The end of summer always puts me in a little bit of a funk – and that’s coming from someone who doesn’t love summer. I think I get flashbacks of the nerves and butterflies I would get for the first day of school. Or maybe it’s because the change in the weather and season is right around the corner, and change tends to scare us.
The inevitability of change is a universal truth. The seasons, attitudes, relationships, opinions, homes, jobs – they all change. Change can be good or bad, wanted or unwanted.
I view change in two different ways – it’s either moving way too quickly and is happening all at once, or it’s moving at an extremely slow pace and I’m growing impatient. I’ve always struggled with this, as many other people do. And we all handle and cope with change in different ways. I know that College Camille would have handled it much differently than present-day Camille.
Worrying is part of my nature. It’s a self-defense mechanism – if I can picture every single negative and terrible outcome of a situation, I can better prepare myself. Perfect example: A few summers ago, my family was visiting me while I was interning in New York City when they said they had some news to share. I immediately burst into tears in a restaurant, certain it was going to be horrific, terrible news. Turns out, it was really fantastic, awesome news (duh Camille). As much as I love to try to consider myself a “go-with-the-flow” person, in most cases like the one above, I’m really not.
And while my anxiety has dramatically improved since being first diagnosed many years ago, it’s still there lurking in the background.
It’s taken me years to learn how to handle change, and now I handle it better than I ever have before. I’ve learned to accept and acknowledge change – I can’t fight it, I can’t change the change. In the past, the more I tried to ignore or resist it, the worse it got. I have to release control of the change, appreciate the positives, and move forward.

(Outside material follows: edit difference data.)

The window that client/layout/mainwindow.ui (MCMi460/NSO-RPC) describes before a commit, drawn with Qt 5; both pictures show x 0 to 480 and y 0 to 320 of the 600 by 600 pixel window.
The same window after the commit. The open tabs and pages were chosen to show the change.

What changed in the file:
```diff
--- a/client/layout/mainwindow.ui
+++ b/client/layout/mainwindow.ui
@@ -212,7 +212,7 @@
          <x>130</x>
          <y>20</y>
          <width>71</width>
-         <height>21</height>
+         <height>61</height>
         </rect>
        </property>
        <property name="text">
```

This post is stemming from a lot of new adjustments in my life and my friends lives right now. Many of my pals either have moved or are about to move to new cities, start new jobs – all great, wonderful and exciting things. But still pretty nerve-wracking and will take time to get used to. There are also so many other people who are just starting college or new schools. And if there’s one thing I can tell anyone who has just started college and is freaking out – it’s that everything will be OK, this is only temporary. Please trust me on this.

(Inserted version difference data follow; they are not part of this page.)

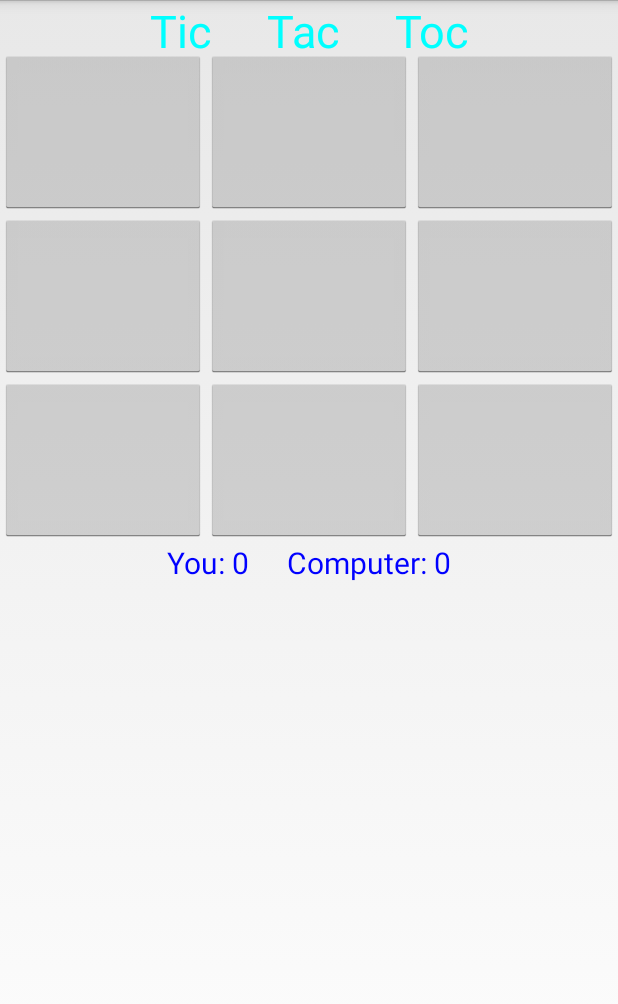
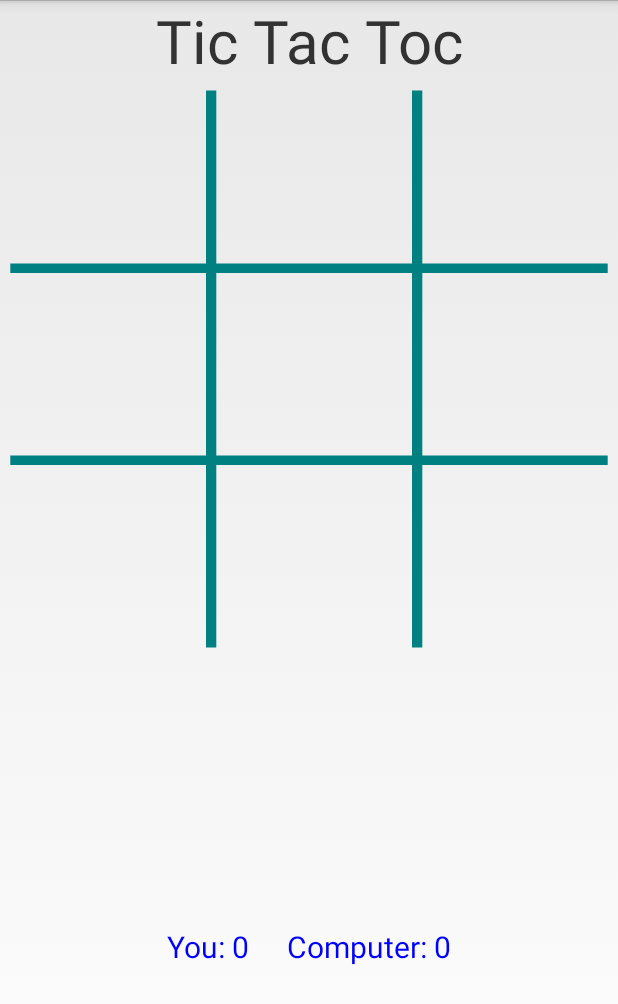
Before and after one commit to SompuZ/TicTacToc, an Android app: the GameActivity screen opened directly, with no data from a screen before it, on a phone screen of 412 x 824 dp. Shown: the top 1004 px of the screen. Run offline under Robolectric (Android 15) with nearby library versions, the phone set to English and light mode, and no system bars.

Commit message:
Added Sounds & Improved Layout

```diff
--- a/app/src/main/java/com/sampu/tictactoc/GameActivity.java
+++ b/app/src/main/java/com/sampu/tictactoc/GameActivity.java
@@ -1,5 +1,6 @@
 package com.sampu.tictactoc;
 
+import java.io.IOException;
 import java.util.ArrayList;
 
 import android.app.Activity;
@@ -9,6 +10,7 @@ import android.content.DialogInterface;
 import android.content.SharedPreferences;
 import android.graphics.Color;
 import android.graphics.Typeface;
+import android.media.MediaPlayer;
 import android.os.Bundle;
 import android.os.Handler;
 import android.view.Gravity;
@@ -24,7 +26,7 @@ import android.widget.TextView;
 public class GameActivity extends Activity implements OnClickListener {
 
 	private static Button[][] b=new Button[3][3];
-	private static ArrayList<Button> ab=new ArrayList<Button>();
+	private static ArrayList<Button> ab= new ArrayList<>();
 	private boolean win=false,block=false;
 	private boolean user,hard=true,com;
 	private int u,c;
@@ -38,57 +40,42 @@ public class GameActivity extends Activity implements OnClickListener {
 	protected void onCreate(Bundle savedInstanceState) {
 		super.onCreate(savedInstanceState);
 		requestWindowFeature(Window.FEATURE_NO_TITLE);
-		LinearLayout.LayoutParams lp = new LinearLayout.LayoutParams(0,LinearLayout.LayoutParams.WRAP_CONTENT,1);
-		LinearLayout box=new LinearLayout(this);
-		box.setOrientation(LinearLayout.VERTICAL);
-		//box.setBackgroundColor(Color.GREEN);
-		TextView title=new TextView(this);
-		title.setTextSize(30);
-		title.setGravity(Gravity.CENTER);
-		title.setTextColor(Color.CYAN);
-		title.setText("Tic     Tac     Toc");
-		title.setHeight(50);
-		box.addView(title);
-		//box.setBackgroundResource(R.drawable.tictotac);
+		setContentView(R.layout.activity_game);
+
+        b[0][0]=findViewById(R.id.one);
+		b[0][1]=findViewById(R.id.two);
+		b[0][2]=findViewById(R.id.three);
+		b[1][0]=findViewById(R.id.four);
+		b[1][1]=findViewById(R.id.five);
+		b[1][2]=findViewById(R.id.six);
+		b[2][0]=findViewById(R.id.seven);
+		b[2][1]=findViewById(R.id.eight);
+		b[2][2]=findViewById(R.id.nine);
 
 		 for (int i=0;i<3;i++) {
-	        	LinearLayout row = new LinearLayout(this);
-	        	row.setOrientation(LinearLayout.HORIZONTAL);
 	        	for(int j=0;j<3;j++) {
-	        		b[i][j]=new Button(this);
-	        		b[i][j].setLayoutParams(lp);
-	        		//b[i][j].setHeight(100);
-	        		//b[i][j].setAlpha((float) 0.9);
 	        		b[i][j].setOnClickListener(this);
 	        		b[i][j].setTypeface(Typeface.DEFAULT_BOLD);
 	        		b[i][j].setTextSize(70);
-	        		//b[i][j].setTextColor(Color.BLUE);
-	        		row.addView(b[i][j]);
 	        	}
-	        	box.addView(row);
 	        }
 
 		sp=getPreferences(MODE_PRIVATE);
 		u=sp.getInt("user", 0);
 		c=sp.getInt("com",0);
 
-		TextView score=new TextView(this);
+		TextView score=findViewById(R.id.score);
 		score.setTextColor(Color.BLUE);
 		score.setTextSize(20);
 		score.setGravity(Gravity.CENTER);
 		score.setTypeface(Typeface.SANS_SERIF);
 		score.setText("You: "+u+"		Computer: "+c);
-		box.addView(score);
-
-		setContentView(box);//R.layout.activity_game);
 	}
-
-
 
 
 	@Override
 	protected void onStart() {
-		// TODO Auto-generated method stub
+
 		super.onStart();
 
 		ab.clear();
@@ -107,27 +94,24 @@ public class GameActivity extends Activity implements OnClickListener {
 
 			@Override
 			public void onClick(DialogInterface arg0, int arg1) {
-				// TODO Auto-generated method stub
+
 				user=true;com=false;
 			}
 		}).setNegativeButton("Computer", new DialogInterface.OnClickListener() {
 
 			@Override
 			public void onClick(DialogInterface arg0, int arg1) {
-				// TODO Auto-generated method stub
+
 				user=false;com=true;
 			}
 		})
 		.setCancelable(false).show();
 
-		//user=false;com=true;//user=true;com=false;
-
-
 		 U=new Runnable() {
 
 			@Override
 			public void run() {
-				// TODO Auto-generated method stub
+
 				System.out.println("USER MODE user="+user+"Com="+com);
 				if(user)
 					loop.postDelayed(this, 1000);
@@ -143,7 +127,7 @@ public class GameActivity extends Activity implements OnClickListener {
 
 			@Override
 			public void run() {
-				// TODO Auto-generated method stub
+
 
 					user_turn();
 
@@ -173,7 +157,7 @@ public class GameActivity extends Activity implements OnClickListener {
 
 							}
 						});
-
+						MediaPlayer.create(GameActivity.this,R.raw.user_win).start();
 						d.show();
 
 						return;
@@ -199,19 +183,19 @@ public class GameActivity extends Activity implements OnClickListener {
 								finish();
 							}
 						});
+						MediaPlayer.create(GameActivity.this,R.raw.draw_game).start();
 						d.show();
 
 						return;
 					}
 
-					try {
-						Thread.sleep(0);
-					} catch (InterruptedException e) {
-						// TODO Auto-generated catch block
-						e.printStackTrace();
-					}
+				try {
+					Thread.sleep(400);
+				} catch (InterruptedException e) {
+					e.printStackTrace();
+				}
 
-					if(com)
+				if(com)
 						com_turn();
 
 					if(draw()){
@@ -234,6 +218,7 @@ public class GameActivity extends Activity implements OnClickListener {
 								finish();
 							}
 						});
+						MediaPlayer.create(GameActivity.this,R.raw.draw_game).start();
 						d.show();
 
 						return;
@@ -242,12 +227,10 @@ public class GameActivity extends Activity implements OnClickListener {
 			}
 
 			private void com_turn() {
-				// TODO Auto-generated method stub
-				//Toast.makeText(GameActivity.this, "Computer Turn com="+com, Toast.LENGTH_SHORT).show();
-				//Toast.makeText(GameActivity.this, "Com_turn.  block="+block+"user="+user, Toast.LENGTH_SHORT).show();
+				//Com_Sound_player.start();
+				MediaPlayer.create(GameActivity.this,R.raw.com_turn).start();
 
 				if(com){
-
 					wintry(b[0][0],b[0][1],b[0][2]);
 					wintry(b[1][0],b[1][1],b[1][2]);
 					wintry(b[2][0],b[2][1],b[2][2]);
@@ -272,6 +255,7 @@ public class GameActivity extends Activity implements OnClickListener {
 							Button ff=ab.get(lok);
 							ff.setText("O");
 							ab.remove(lok);
+							//User_Sound_player.stop();
 							//com=false;
 						}
 					}
@@ -286,7 +270,7 @@ public class GameActivity extends Activity implements OnClickListener {
 			private void user_turn() {
 
 				System.out.println("User Turn");
-				// TODO Auto-generated method stub
+
 
 				loop.post(U);
 
@@ -309,9 +293,10 @@ public class GameActivity extends Activity implements OnClickListener {
 
 	@Override
 	public void onClick(View V) {
-		// TODO Auto-generated method stub
+		//User_Sound_player.start();
 		Button bb=(Button)V;
 		if(bb.getText().equals("")&&user){
+			MediaPlayer.create(GameActivity.this,R.raw.user_turn).start();
 			bb.setTextColor(Color.RED);
 			bb.setText("X");
 			//bb.setTextColor(Color.BLUE);
@@ -378,9 +363,9 @@ public class GameActivity extends Activity implements OnClickListener {
 				e.commit();
 				d.dismiss();
 				finish();
-
 					}
 				});
+				MediaPlayer.create(GameActivity.this,R.raw.com_win).start();
 				d.show();
 
 				win=true;
@@ -394,10 +379,10 @@ public class GameActivity extends Activity implements OnClickListener {
 				d.setContentView(R.layout.my_dialog);
 				d.setCancelable(false);
 
-				ImageView logo=(ImageView) d.findViewById(R.id.imageView1);
+				ImageView logo=d.findViewById(R.id.imageView1);
 				logo.setImageResource(R.drawable.l);
 
-				Button b=(Button)d.findViewById(R.id.bb2);
+				Button b=d.findViewById(R.id.bb2);
 				b.setOnClickListener(new OnClickListener() {
 
 					@Override
@@ -412,6 +397,7 @@ public class GameActivity extends Activity implements OnClickListener {
 
 					}
 				});
+				MediaPlayer.create(GameActivity.this,R.raw.com_win).start();
 				d.show();
 
 				win=true;
@@ -487,8 +473,6 @@ public class GameActivity extends Activity implements OnClickListener {
 
 	 void blocktry(Button b1,Button b2,Button b3) {
 
-		// Toast.makeText(this, "Blocktry: ["+b1.getText()+"]  ["+b2.getText()+"]  ["+b3.getText()+"]", Toast.LENGTH_SHORT).show();
-
 		if(!block){
 			if(b1.getText().equals("X")&&b2.getText().equals("X")&&b3.getText().equals("")){
 				b3.setText("O");
@@ -519,7 +503,7 @@ public class GameActivity extends Activity implements OnClickListener {
 
 	@Override
 	public void onBackPressed() {
-		// TODO Auto-generated method stub
+
 		super.onBackPressed();
 		loop.removeCallbacks(U);
 		loop.removeCallbacks(game);
--- /dev/null
+++ b/app/src/main/res/drawable/ic_tictoctac.xml
@@ -0,0 +1,15 @@
+<vector android:height="24dp" android:viewportHeight="300.0"
+    android:viewportWidth="300.0" android:width="24dp" xmlns:android="http://schemas.android.com/apk/res/android">
+    <path android:fillColor="#008080"
+        android:pathData="M100,5h5v290h-5z" android:strokeAlpha="1"
+        android:strokeColor="#00000000" android:strokeWidth="25.15459442"/>
+    <path android:fillColor="#008080"
+        android:pathData="M200,5h5v290h-5z" android:strokeAlpha="1"
+        android:strokeColor="#00000000" android:strokeWidth="25.15459442"/>
+    <path android:fillColor="#008080"
+        android:pathData="M295,95l0,5l-290,0l0,-5z"
+        android:strokeAlpha="1" android:strokeColor="#00000000" android:strokeWidth="25.15459442"/>
+    <path android:fillColor="#008080"
+        android:pathData="M295,195l0,5l-290,0l0,-5z"
+        android:strokeAlpha="1" android:strokeColor="#00000000" android:strokeWidth="25.15459442"/>
+</vector>
--- a/app/src/main/res/layout/activity_game.xml
+++ b/app/src/main/res/layout/activity_game.xml
@@ -4,8 +4,100 @@
 
     <LinearLayout
         android:layout_width="match_parent"
-        android:layout_height="314dp"
+        android:layout_height="match_parent"
         android:orientation="vertical" >
+
+        <TextView
+            android:layout_width="match_parent"
+            android:layout_height="wrap_content"
+            android:text="Tic Tac Toc"
+            android:gravity="center_horizontal"
+            android:textSize="40sp"/>
+
+        <LinearLayout
+            android:background="@drawable/ic_tictoctac"
+            android:orientation="vertical"
+            android:layout_width="match_parent"
+            android:layout_height="wrap_content">
+            <LinearLayout
+                android:orientation="horizontal"
+                android:layout_width="match_parent"
+                android:layout_height="wrap_content">
+                <Button
+                    android:background="@android:color/transparent"
+                    android:layout_weight="1"
+                    android:id="@+id/one"
+                    android:layout_width="wrap_content"
+                    android:layout_height="128sp" />
+                <Button
+                    android:background="@android:color/transparent"
+                    android:layout_weight="1"
+                    android:id="@+id/two"
+                    android:layout_width="wrap_content"
+                    android:layout_height="128sp" />
+                <Button
+                    android:background="@android:color/transparent"
+                    android:layout_weight="1"
+                    android:id="@+id/three"
+                    android:layout_width="wrap_content"
+                    android:layout_height="128sp" />
+            </LinearLayout>
+            <LinearLayout
+                android:background="@android:color/transparent"
+                android:orientation="horizontal"
+                android:layout_width="match_parent"
+                android:layout_height="wrap_content">
+                <Button
+                    android:background="@android:color/transparent"
+                    android:layout_weight="1"
+                    android:id="@+id/four"
+                    android:layout_width="wrap_content"
+                    android:layout_height="128sp" />
+                <Button
+                    android:background="@android:color/transparent"
+                    android:layout_weight="1"
+                    android:id="@+id/five"
+                    android:layout_width="wrap_content"
+                    android:layout_height="128sp" />
+                <Button
+                    android:background="@android:color/transparent"
+                    android:layout_weight="1"
+                    android:id="@+id/six"
+                    android:layout_width="wrap_content"
+                    android:layout_height="128sp" />
+            </LinearLayout>
+            <LinearLayout
+                android:background="@android:color/transparent"
+                android:orientation="horizontal"
+                android:layout_width="match_parent"
+                android:layout_height="128sp">
+                <Button
+                    android:background="@android:color/transparent"
+                    android:layout_weight="1"
+                    android:id="@+id/seven"
+                    android:layout_width="wrap_content"
+                    android:layout_height="128sp" />
+                <Button
+                    android:background="@android:color/transparent"
+                    android:layout_weight="1"
+                    android:id="@+id/eight"
+                    android:layout_width="wrap_content"
+                    android:layout_height="128sp" />
+                <Button
+                    android:background="@android:color/transparent"
+                    android:layout_weight="1"
+                    android:id="@+id/nine"
+                    android:layout_width="wrap_content"
+                    android:layout_height="128sp" />
+            </LinearLayout>
+        </LinearLayout>
+        <TextView
+            android:id="@+id/score"
+            android:text="Score"
+            android:textSize="20sp"
+            android:gravity="center"
+            android:layout_width="match_parent"
+            android:layout_height="match_parent" />
     </LinearLayout>
 
 </FrameLayout>
```
Also changed, not shown: 197 other files.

If you’re going through your own transitional time and you’re not quite sure how you feel about it, remember that it will pass. Good things can and will happen. Continue to keep your focus, stay resilient and ride it out – it won’t last forever

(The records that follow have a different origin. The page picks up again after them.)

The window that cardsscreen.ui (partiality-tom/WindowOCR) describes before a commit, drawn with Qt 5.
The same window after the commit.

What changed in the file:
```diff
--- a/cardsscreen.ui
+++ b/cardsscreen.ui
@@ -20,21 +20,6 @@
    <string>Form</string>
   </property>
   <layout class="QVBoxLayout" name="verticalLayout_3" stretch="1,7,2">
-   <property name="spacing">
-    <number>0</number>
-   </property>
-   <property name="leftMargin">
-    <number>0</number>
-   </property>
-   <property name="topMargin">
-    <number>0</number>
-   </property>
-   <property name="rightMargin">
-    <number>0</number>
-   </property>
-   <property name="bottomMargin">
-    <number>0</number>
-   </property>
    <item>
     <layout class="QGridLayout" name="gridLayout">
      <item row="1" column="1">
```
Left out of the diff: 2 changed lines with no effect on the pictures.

I feel as if I may have rambled through this entire post (and points to you if you didn’t cringe with how much I used the word ‘change’!”). My thoughts are flying, and maybe this was a way to cope with the changes in my own life. I’ll just repeat to myself – “Everything will be OK, this is only temporary.”
Of the little we have left, I wish you the best rest of your summer, and I’ll see you in September. Take care of yourself and be well. ❤
If we don’t change, we don’t grow. If we don’t grow, we aren’t really living. – Gail Sheehy